%%

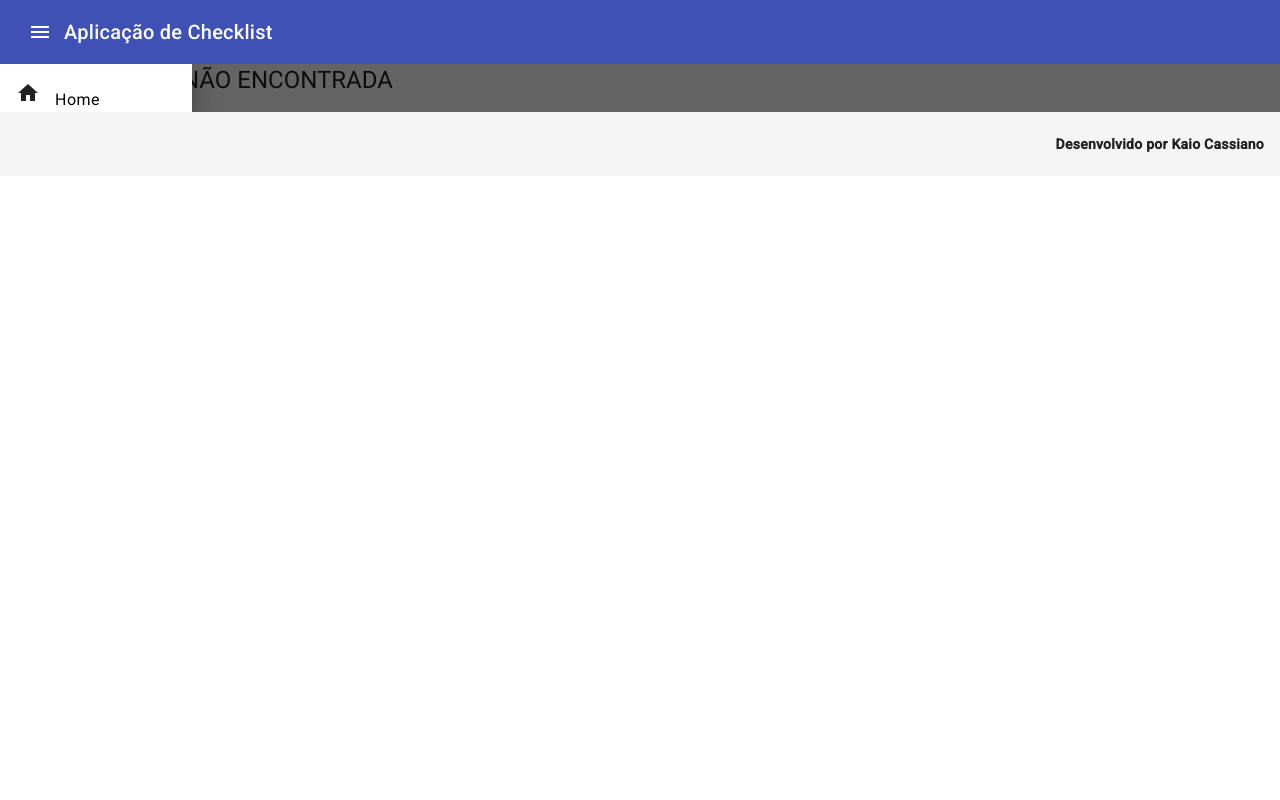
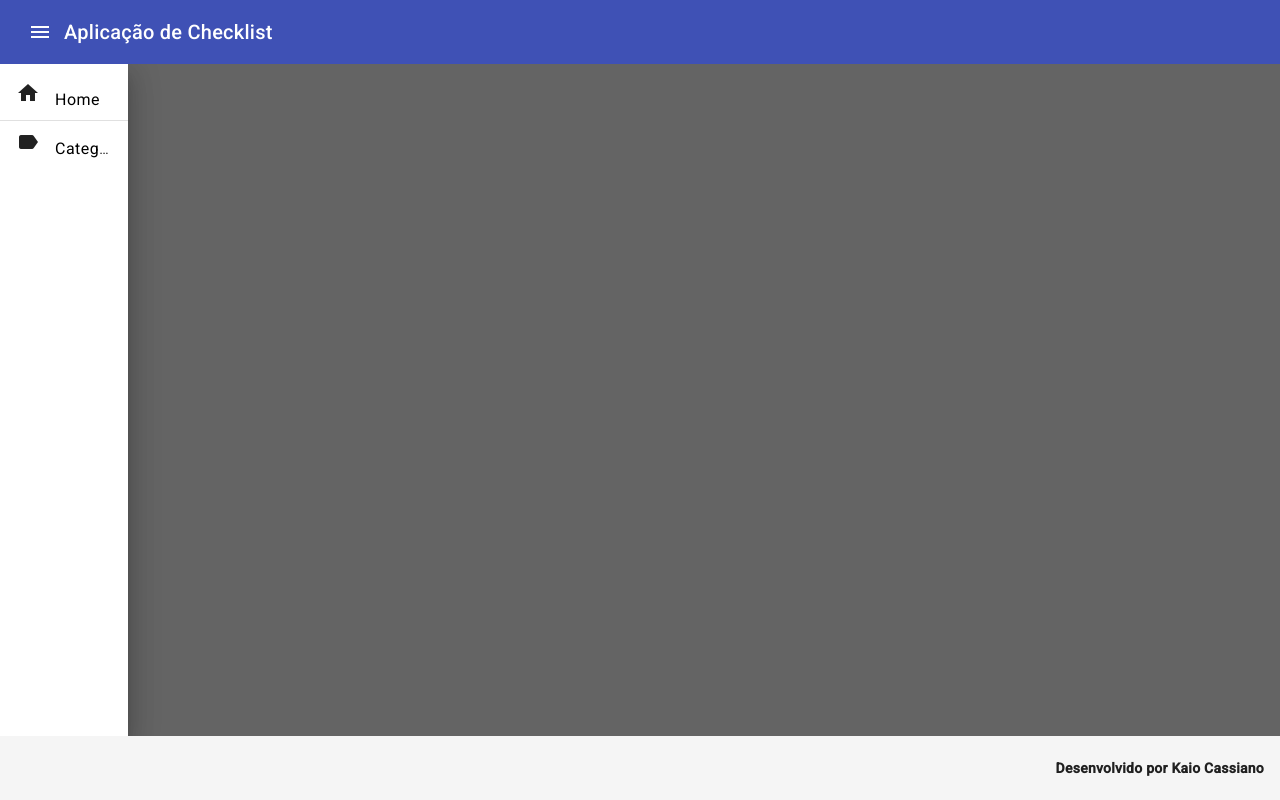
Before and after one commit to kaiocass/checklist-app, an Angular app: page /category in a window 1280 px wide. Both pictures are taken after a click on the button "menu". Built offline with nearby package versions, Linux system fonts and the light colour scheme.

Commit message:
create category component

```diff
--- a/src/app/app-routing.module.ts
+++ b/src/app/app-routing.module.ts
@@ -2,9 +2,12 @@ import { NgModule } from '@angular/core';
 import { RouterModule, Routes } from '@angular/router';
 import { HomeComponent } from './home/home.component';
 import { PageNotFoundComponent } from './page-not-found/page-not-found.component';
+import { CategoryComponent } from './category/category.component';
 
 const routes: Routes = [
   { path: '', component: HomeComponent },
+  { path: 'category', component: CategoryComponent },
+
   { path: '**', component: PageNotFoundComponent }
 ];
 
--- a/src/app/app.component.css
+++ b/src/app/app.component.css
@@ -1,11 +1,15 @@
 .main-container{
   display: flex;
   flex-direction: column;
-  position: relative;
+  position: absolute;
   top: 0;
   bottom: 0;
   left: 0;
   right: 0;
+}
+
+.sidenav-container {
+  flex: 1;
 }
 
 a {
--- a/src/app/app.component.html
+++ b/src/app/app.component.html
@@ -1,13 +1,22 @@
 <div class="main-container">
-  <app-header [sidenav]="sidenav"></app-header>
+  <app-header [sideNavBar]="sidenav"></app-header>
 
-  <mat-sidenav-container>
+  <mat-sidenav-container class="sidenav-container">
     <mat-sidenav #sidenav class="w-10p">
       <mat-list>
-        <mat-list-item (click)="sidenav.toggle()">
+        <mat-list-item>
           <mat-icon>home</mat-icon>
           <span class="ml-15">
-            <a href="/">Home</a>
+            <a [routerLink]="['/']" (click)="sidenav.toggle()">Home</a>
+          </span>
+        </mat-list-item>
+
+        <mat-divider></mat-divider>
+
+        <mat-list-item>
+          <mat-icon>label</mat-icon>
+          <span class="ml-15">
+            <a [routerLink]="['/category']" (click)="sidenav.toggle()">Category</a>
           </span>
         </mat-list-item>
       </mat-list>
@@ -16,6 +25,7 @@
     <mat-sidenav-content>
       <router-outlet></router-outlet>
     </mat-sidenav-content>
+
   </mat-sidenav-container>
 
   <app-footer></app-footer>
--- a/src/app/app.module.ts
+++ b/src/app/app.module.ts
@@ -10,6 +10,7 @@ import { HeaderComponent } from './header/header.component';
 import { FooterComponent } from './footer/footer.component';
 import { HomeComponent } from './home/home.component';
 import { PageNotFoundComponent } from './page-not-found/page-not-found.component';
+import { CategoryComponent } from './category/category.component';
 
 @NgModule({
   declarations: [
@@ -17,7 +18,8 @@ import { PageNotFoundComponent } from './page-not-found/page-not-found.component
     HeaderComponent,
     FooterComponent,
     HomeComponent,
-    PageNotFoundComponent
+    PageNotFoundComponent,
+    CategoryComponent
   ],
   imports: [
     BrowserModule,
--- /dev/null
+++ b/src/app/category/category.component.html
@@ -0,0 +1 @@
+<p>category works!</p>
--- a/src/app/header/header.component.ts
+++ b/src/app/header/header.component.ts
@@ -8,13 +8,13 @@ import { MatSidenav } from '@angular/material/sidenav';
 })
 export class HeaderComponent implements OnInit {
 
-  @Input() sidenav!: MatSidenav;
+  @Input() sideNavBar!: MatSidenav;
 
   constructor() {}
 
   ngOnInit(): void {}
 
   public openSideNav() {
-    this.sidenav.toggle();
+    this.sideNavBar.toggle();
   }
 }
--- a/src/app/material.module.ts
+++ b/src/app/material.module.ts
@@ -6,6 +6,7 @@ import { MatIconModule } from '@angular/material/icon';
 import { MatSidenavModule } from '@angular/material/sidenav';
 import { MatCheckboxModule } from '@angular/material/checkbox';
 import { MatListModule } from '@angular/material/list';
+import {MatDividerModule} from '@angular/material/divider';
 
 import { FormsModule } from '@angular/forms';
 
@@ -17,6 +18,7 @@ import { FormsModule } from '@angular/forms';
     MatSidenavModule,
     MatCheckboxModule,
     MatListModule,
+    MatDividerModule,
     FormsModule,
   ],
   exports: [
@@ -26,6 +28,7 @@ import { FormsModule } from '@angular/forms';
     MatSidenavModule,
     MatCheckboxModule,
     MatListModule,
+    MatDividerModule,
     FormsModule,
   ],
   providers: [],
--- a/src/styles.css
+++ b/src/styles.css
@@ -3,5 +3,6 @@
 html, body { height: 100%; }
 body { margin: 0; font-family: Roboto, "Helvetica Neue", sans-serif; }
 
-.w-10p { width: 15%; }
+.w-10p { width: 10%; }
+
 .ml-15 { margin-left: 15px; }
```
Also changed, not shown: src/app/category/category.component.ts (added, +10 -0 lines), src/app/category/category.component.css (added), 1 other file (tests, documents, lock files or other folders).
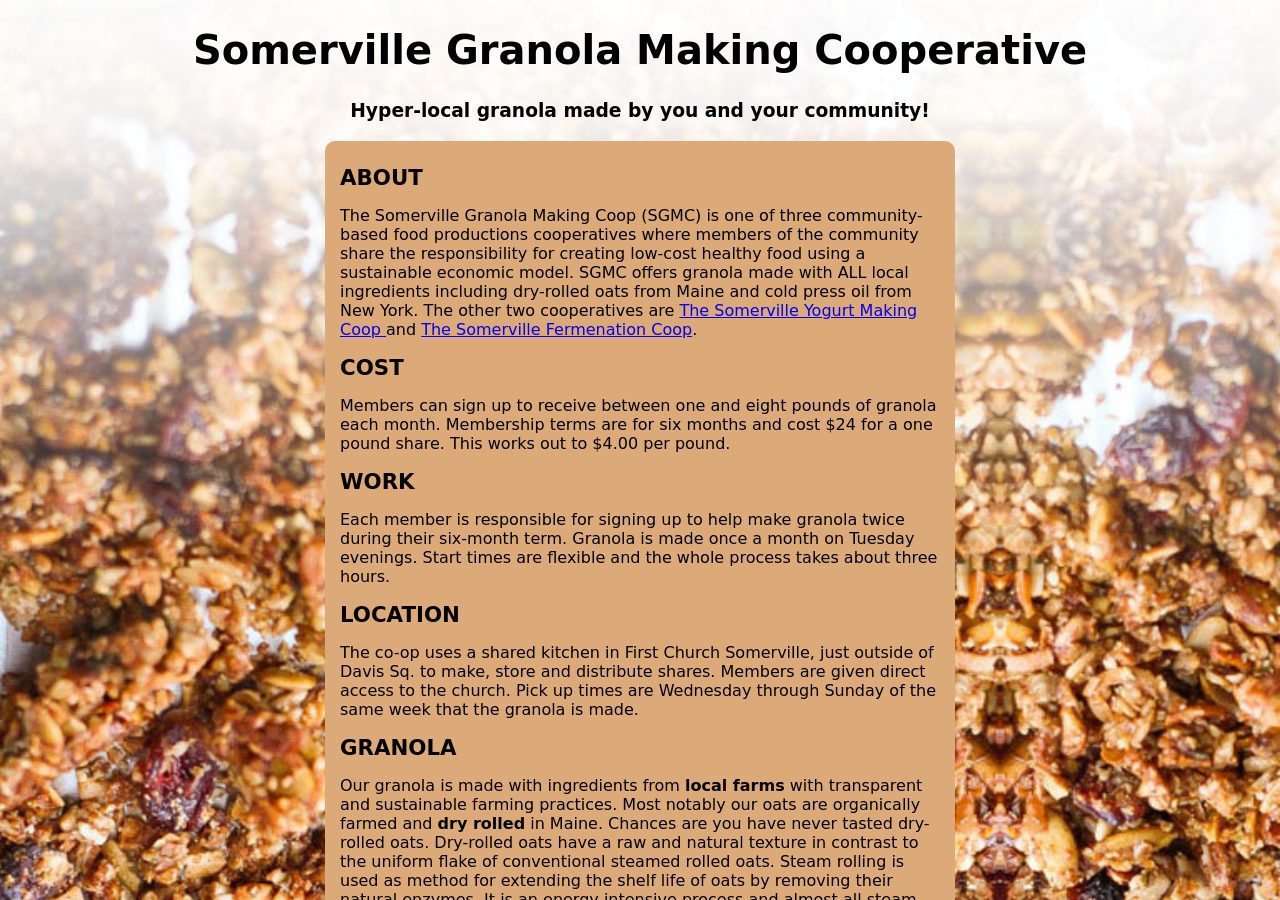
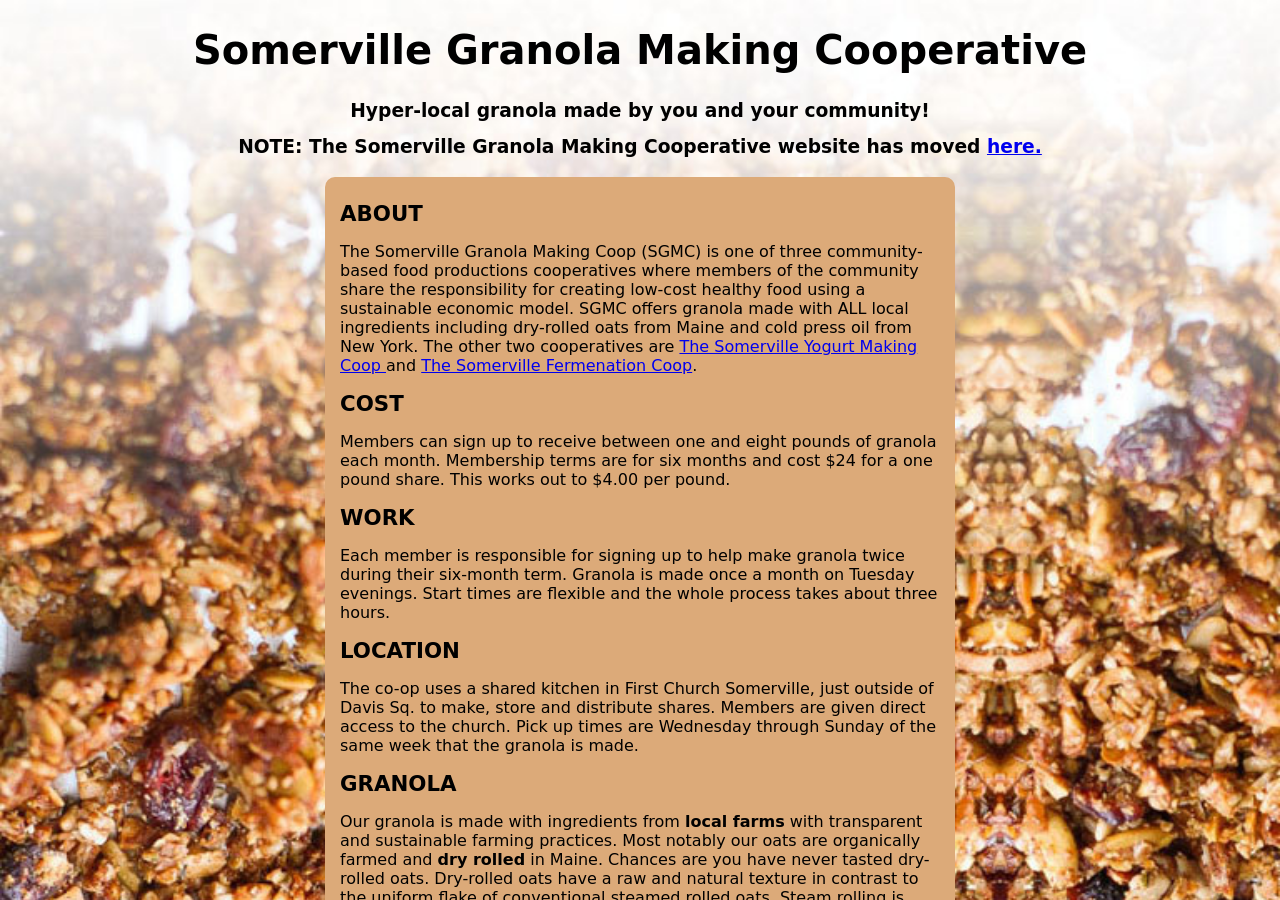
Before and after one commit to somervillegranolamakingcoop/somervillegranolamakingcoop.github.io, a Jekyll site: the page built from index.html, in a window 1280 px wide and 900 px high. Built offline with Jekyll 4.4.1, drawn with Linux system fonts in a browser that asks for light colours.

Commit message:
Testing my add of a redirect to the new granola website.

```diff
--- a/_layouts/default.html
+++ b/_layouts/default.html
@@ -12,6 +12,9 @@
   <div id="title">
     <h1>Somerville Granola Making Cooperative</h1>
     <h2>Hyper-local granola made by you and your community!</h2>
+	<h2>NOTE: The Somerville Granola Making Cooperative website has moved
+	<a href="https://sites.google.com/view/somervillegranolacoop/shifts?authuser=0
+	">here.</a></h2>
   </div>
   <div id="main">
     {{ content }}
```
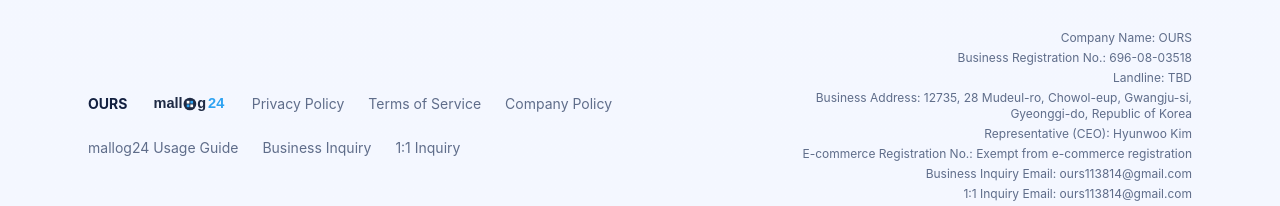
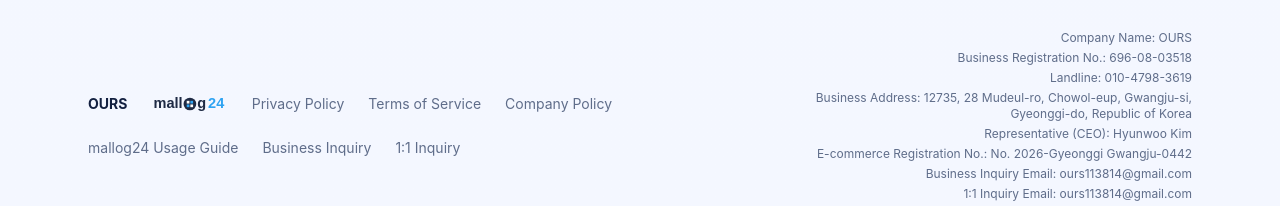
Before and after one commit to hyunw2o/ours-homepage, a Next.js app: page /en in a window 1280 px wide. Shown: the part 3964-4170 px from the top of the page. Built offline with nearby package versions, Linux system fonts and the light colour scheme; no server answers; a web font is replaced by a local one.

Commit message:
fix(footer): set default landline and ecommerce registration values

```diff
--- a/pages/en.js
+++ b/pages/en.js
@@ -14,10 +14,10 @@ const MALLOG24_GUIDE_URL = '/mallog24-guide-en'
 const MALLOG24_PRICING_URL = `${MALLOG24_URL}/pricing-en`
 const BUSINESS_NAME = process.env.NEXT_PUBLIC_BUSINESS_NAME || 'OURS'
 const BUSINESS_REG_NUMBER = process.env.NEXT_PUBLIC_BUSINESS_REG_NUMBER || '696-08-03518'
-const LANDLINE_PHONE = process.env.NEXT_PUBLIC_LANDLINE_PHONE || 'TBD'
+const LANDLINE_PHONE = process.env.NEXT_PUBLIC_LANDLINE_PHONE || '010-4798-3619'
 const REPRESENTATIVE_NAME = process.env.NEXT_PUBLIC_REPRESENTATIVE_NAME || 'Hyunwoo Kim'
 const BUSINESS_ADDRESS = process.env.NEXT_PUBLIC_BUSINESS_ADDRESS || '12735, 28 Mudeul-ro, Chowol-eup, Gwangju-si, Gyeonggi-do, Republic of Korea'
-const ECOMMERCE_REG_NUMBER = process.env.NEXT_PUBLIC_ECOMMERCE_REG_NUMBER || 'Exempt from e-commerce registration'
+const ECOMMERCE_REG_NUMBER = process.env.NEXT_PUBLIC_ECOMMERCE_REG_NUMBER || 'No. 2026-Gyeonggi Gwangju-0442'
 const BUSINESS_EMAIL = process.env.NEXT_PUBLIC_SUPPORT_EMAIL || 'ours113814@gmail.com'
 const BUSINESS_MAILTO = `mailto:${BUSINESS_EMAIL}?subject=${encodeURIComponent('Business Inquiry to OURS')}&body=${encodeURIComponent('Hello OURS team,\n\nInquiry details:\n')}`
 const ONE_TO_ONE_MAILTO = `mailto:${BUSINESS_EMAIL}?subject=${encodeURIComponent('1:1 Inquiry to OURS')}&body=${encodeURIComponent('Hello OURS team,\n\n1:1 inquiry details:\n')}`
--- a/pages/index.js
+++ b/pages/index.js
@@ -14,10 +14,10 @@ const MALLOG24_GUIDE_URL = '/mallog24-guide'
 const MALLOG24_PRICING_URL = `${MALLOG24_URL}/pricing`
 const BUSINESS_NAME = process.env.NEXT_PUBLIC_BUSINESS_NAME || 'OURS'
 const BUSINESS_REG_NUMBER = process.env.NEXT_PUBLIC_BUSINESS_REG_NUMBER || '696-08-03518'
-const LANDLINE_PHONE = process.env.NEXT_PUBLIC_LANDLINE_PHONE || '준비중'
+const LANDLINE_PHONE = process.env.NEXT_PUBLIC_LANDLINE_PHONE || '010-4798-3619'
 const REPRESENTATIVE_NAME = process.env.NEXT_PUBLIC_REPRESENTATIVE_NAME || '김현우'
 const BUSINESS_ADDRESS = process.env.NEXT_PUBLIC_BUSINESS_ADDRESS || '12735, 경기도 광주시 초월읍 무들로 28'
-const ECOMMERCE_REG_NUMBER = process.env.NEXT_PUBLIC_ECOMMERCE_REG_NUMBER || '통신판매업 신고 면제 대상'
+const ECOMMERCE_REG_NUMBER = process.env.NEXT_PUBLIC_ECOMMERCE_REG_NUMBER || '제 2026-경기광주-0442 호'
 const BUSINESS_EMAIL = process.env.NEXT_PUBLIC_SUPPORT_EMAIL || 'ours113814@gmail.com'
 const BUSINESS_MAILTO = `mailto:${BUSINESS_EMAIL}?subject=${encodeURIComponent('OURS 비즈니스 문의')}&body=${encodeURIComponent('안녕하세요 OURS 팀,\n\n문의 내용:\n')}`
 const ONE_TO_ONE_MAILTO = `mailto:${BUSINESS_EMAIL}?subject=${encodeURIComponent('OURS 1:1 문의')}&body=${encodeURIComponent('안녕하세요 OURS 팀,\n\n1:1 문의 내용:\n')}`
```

%%

- TASK INSTRUCTIONS: Scan the material above for lines holding "toggle" and copy each of them.

- ANSWER TO THE PROBLEM:
-        <mat-list-item (click)="sidenav.toggle()">
+            <a [routerLink]="['/']" (click)="sidenav.toggle()">Home</a>
+            <a [routerLink]="['/category']" (click)="sidenav.toggle()">Category</a>
-    this.sidenav.toggle();
+    this.sideNavBar.toggle();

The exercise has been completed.